**PROBLEM**
Exact copies of all records below are needed.

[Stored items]
........

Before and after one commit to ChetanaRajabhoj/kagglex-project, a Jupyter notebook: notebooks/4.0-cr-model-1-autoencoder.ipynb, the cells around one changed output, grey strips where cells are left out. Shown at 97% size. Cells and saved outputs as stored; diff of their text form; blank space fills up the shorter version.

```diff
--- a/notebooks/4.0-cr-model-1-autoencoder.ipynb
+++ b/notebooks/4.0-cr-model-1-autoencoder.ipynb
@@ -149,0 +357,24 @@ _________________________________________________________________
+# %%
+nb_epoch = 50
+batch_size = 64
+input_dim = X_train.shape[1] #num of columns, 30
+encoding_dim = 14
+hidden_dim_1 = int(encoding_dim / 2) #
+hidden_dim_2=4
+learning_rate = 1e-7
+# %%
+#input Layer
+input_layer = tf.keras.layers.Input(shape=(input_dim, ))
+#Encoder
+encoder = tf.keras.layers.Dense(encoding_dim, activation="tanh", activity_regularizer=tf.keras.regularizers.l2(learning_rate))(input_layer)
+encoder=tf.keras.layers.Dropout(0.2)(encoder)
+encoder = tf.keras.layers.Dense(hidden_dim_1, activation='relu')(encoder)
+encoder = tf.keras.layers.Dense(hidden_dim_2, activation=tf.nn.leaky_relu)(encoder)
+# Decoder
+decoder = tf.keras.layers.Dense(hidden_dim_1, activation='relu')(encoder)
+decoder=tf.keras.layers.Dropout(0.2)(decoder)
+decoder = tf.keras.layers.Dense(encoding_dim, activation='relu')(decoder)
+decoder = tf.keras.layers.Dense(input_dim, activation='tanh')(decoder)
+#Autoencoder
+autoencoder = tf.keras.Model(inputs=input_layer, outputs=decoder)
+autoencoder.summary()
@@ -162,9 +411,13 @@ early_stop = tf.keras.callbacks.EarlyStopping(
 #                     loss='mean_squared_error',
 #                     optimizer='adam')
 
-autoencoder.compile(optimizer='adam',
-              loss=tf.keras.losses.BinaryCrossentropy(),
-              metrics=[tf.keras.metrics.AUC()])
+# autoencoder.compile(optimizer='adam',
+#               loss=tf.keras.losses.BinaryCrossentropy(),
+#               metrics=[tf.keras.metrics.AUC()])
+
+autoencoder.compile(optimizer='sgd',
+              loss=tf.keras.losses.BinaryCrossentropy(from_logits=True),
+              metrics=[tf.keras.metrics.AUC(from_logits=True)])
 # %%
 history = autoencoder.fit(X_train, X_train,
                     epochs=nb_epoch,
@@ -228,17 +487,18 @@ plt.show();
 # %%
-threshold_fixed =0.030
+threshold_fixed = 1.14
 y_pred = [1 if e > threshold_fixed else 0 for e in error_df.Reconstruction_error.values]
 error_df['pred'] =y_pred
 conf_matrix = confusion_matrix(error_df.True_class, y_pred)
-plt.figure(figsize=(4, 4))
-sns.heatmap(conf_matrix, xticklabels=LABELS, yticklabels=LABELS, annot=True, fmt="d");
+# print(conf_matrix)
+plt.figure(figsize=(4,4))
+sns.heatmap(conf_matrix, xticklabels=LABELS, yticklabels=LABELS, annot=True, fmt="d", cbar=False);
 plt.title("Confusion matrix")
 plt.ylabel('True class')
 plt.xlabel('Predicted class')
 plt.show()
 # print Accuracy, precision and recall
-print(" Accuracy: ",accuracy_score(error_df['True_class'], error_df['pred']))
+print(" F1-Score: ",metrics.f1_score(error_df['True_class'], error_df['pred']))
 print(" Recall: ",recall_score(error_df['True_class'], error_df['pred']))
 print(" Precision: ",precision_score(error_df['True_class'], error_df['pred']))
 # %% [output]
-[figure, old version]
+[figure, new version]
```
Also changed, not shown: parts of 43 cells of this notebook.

........

**OUTPUT FOR THIS TASK**
Before and after one commit to ChetanaRajabhoj/kagglex-project, a Jupyter notebook: notebooks/4.0-cr-model-1-autoencoder.ipynb, the cells around one changed output, grey strips where cells are left out. Shown at 97% size. Cells and saved outputs as stored; diff of their text form; blank space fills up the shorter version.

```diff
--- a/notebooks/4.0-cr-model-1-autoencoder.ipynb
+++ b/notebooks/4.0-cr-model-1-autoencoder.ipynb
@@ -149,0 +357,24 @@ _________________________________________________________________
+# %%
+nb_epoch = 50
+batch_size = 64
+input_dim = X_train.shape[1] #num of columns, 30
+encoding_dim = 14
+hidden_dim_1 = int(encoding_dim / 2) #
+hidden_dim_2=4
+learning_rate = 1e-7
+# %%
+#input Layer
+input_layer = tf.keras.layers.Input(shape=(input_dim, ))
+#Encoder
+encoder = tf.keras.layers.Dense(encoding_dim, activation="tanh", activity_regularizer=tf.keras.regularizers.l2(learning_rate))(input_layer)
+encoder=tf.keras.layers.Dropout(0.2)(encoder)
+encoder = tf.keras.layers.Dense(hidden_dim_1, activation='relu')(encoder)
+encoder = tf.keras.layers.Dense(hidden_dim_2, activation=tf.nn.leaky_relu)(encoder)
+# Decoder
+decoder = tf.keras.layers.Dense(hidden_dim_1, activation='relu')(encoder)
+decoder=tf.keras.layers.Dropout(0.2)(decoder)
+decoder = tf.keras.layers.Dense(encoding_dim, activation='relu')(decoder)
+decoder = tf.keras.layers.Dense(input_dim, activation='tanh')(decoder)
+#Autoencoder
+autoencoder = tf.keras.Model(inputs=input_layer, outputs=decoder)
+autoencoder.summary()
@@ -162,9 +411,13 @@ early_stop = tf.keras.callbacks.EarlyStopping(
 #                     loss='mean_squared_error',
 #                     optimizer='adam')
 
-autoencoder.compile(optimizer='adam',
-              loss=tf.keras.losses.BinaryCrossentropy(),
-              metrics=[tf.keras.metrics.AUC()])
+# autoencoder.compile(optimizer='adam',
+#               loss=tf.keras.losses.BinaryCrossentropy(),
+#               metrics=[tf.keras.metrics.AUC()])
+
+autoencoder.compile(optimizer='sgd',
+              loss=tf.keras.losses.BinaryCrossentropy(from_logits=True),
+              metrics=[tf.keras.metrics.AUC(from_logits=True)])
 # %%
 history = autoencoder.fit(X_train, X_train,
                     epochs=nb_epoch,
@@ -228,17 +487,18 @@ plt.show();
 # %%
-threshold_fixed =0.030
+threshold_fixed = 1.14
 y_pred = [1 if e > threshold_fixed else 0 for e in error_df.Reconstruction_error.values]
 error_df['pred'] =y_pred
 conf_matrix = confusion_matrix(error_df.True_class, y_pred)
-plt.figure(figsize=(4, 4))
-sns.heatmap(conf_matrix, xticklabels=LABELS, yticklabels=LABELS, annot=True, fmt="d");
+# print(conf_matrix)
+plt.figure(figsize=(4,4))
+sns.heatmap(conf_matrix, xticklabels=LABELS, yticklabels=LABELS, annot=True, fmt="d", cbar=False);
 plt.title("Confusion matrix")
 plt.ylabel('True class')
 plt.xlabel('Predicted class')
 plt.show()
 # print Accuracy, precision and recall
-print(" Accuracy: ",accuracy_score(error_df['True_class'], error_df['pred']))
+print(" F1-Score: ",metrics.f1_score(error_df['True_class'], error_df['pred']))
 print(" Recall: ",recall_score(error_df['True_class'], error_df['pred']))
 print(" Precision: ",precision_score(error_df['True_class'], error_df['pred']))
 # %% [output]
-[figure, old version]
+[figure, new version]
```
Also changed, not shown: parts of 43 cells of this notebook.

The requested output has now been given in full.